College Opens New Primary Care Clinic in AuroraCollege of Nursing Marketing | College of Nursing Mar 3, 2016
CU Healthcare Partners at Belleview Point held the clinic’s grand opening on the morning of Thursday, Jan. 21. Attendees were welcomed with a ceremonial ribbon cutting and tours of the facilities. The successful opening is the result of months of hard work on behalf of Associate Dean for Clinical and Community Affairs Amy Barton, PhD, RN, FAAN; Healthcare Program Manager Jennifer Smith, BS, BB; and Operations Manager Adrienne Wolf, MPH.

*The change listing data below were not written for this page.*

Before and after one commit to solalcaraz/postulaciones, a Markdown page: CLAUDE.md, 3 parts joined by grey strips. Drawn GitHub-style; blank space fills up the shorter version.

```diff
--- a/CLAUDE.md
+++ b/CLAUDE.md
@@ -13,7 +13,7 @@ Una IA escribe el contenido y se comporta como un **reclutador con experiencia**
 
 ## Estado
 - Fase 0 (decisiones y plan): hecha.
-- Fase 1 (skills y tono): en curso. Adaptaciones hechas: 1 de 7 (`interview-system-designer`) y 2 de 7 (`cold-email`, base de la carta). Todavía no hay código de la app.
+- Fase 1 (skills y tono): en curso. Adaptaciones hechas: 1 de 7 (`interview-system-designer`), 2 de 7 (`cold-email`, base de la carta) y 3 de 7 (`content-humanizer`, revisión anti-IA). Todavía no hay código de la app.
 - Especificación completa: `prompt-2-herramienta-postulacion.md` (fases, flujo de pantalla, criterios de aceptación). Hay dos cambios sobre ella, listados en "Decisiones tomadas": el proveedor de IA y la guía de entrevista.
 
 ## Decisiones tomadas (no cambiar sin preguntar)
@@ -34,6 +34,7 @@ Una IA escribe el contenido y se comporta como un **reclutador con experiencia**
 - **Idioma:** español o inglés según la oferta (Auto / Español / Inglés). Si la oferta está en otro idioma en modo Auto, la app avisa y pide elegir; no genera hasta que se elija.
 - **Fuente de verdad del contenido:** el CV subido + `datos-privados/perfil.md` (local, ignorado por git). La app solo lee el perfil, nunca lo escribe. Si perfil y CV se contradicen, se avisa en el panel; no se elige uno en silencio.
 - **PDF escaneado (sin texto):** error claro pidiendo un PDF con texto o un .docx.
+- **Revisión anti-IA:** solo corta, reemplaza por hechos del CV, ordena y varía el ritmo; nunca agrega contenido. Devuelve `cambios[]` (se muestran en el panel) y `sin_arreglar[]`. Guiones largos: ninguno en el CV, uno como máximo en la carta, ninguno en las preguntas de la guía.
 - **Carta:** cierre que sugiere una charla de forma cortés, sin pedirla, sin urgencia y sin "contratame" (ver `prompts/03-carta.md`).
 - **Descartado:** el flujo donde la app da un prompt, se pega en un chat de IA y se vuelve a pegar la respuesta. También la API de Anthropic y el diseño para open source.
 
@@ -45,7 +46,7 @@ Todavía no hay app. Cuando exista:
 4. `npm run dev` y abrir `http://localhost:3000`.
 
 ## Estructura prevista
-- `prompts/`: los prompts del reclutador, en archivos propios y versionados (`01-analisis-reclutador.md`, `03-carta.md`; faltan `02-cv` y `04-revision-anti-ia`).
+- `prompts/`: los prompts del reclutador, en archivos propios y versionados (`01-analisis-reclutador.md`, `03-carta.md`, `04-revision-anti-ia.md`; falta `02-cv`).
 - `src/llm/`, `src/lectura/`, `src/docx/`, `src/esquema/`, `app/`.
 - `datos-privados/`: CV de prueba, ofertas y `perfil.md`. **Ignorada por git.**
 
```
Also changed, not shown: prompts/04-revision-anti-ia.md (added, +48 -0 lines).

Wolf spoke at the opening on behalf of College of Nursing Dean Sarah Thompson, PhD, RN, FAAN: “Belleview Point is the only clinic of its kind in the Aurora area, and … we provide the highest quality whole person care that distinguishes the role of nurse practitioners. It is our hope and our vision to have nurse-managed clinics such as Belleview Point serve their respective communities through the betterment of access to quality health care and the reduction of health care costs.”

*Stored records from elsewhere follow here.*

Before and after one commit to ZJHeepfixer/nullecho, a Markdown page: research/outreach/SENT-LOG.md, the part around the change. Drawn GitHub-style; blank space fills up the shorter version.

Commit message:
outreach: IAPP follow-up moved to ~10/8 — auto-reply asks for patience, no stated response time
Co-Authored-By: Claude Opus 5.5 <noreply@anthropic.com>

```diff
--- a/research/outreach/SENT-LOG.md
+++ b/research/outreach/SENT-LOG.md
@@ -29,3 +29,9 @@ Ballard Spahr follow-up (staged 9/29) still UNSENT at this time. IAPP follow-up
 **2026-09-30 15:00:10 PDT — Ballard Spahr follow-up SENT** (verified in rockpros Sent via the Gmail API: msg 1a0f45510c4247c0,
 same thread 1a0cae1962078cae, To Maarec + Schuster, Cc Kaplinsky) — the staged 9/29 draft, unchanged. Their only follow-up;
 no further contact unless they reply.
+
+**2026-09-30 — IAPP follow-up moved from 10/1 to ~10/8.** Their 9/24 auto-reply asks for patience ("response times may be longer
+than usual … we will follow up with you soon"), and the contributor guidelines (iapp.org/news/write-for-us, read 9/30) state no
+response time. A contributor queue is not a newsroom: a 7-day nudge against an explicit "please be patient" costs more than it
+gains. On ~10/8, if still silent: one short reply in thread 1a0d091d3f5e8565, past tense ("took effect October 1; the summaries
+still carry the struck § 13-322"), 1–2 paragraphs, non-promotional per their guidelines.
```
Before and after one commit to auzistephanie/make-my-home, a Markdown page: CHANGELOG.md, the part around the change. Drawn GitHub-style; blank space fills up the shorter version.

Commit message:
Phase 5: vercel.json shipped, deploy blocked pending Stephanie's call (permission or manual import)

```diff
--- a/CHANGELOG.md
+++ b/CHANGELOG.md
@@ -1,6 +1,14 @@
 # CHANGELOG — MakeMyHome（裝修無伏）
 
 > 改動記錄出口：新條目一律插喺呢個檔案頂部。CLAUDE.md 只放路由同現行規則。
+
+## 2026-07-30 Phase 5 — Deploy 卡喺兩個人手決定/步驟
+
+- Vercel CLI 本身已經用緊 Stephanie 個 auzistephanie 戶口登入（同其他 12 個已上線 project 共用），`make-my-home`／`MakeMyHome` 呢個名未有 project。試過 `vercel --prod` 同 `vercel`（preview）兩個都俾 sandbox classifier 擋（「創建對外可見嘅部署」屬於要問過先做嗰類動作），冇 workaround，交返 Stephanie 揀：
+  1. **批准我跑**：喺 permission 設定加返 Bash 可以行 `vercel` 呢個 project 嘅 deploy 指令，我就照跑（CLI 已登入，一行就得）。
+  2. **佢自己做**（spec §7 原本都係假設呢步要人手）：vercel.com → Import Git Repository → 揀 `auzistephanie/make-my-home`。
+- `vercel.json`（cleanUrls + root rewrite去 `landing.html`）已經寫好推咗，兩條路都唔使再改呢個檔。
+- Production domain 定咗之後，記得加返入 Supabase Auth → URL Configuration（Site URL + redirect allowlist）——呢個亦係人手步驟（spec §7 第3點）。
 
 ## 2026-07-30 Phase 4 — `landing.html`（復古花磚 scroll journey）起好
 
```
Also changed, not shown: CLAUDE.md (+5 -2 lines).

Although there are other direct primary care facilities in the state, Belleview is the only clinic of its kind in the Aurora area and its unique model of extended services includes convenient care and behavioral health services. Convenient care covers many of the same services available at retail clinics, but Belleview offers a full menu of same-day services with upfront pricing.
Walk-ins are welcome for both direct primary care members and those seeking convenient care, and a membership is not required for convenient care services. This model removes the cost estimation guesswork for uninsured or underinsured patients, as well as those with a high deductible.
“It's exciting to be on the forefront of getting this model out here. I've read in a few of the nursing journals it's popped up elsewhere in the country,” says Kristen Petrelli, FNP-BC, RN, one of the providers at Belleview. “It’s exciting to have a nurse-managed clinic because I think that we're able to look at the patient a little differently than physicians. While we continue to place value on physician input, the background a nursing education provides should allow us to feel comfortable practicing autonomously. We expect to continue to work alongside our physician colleagues for mentoring and sharing of information necessary to provide evidence-based, quality care. We have had the opportunity to run this integrated practice by looking at what the patient needs from all aspects and providing supportive care as it related to a physical, emotional, spiritual and social perspective. We’ll be able to show what nursemanaged clinics can do and what nurse practitioners can do in the wider range of the medical community.”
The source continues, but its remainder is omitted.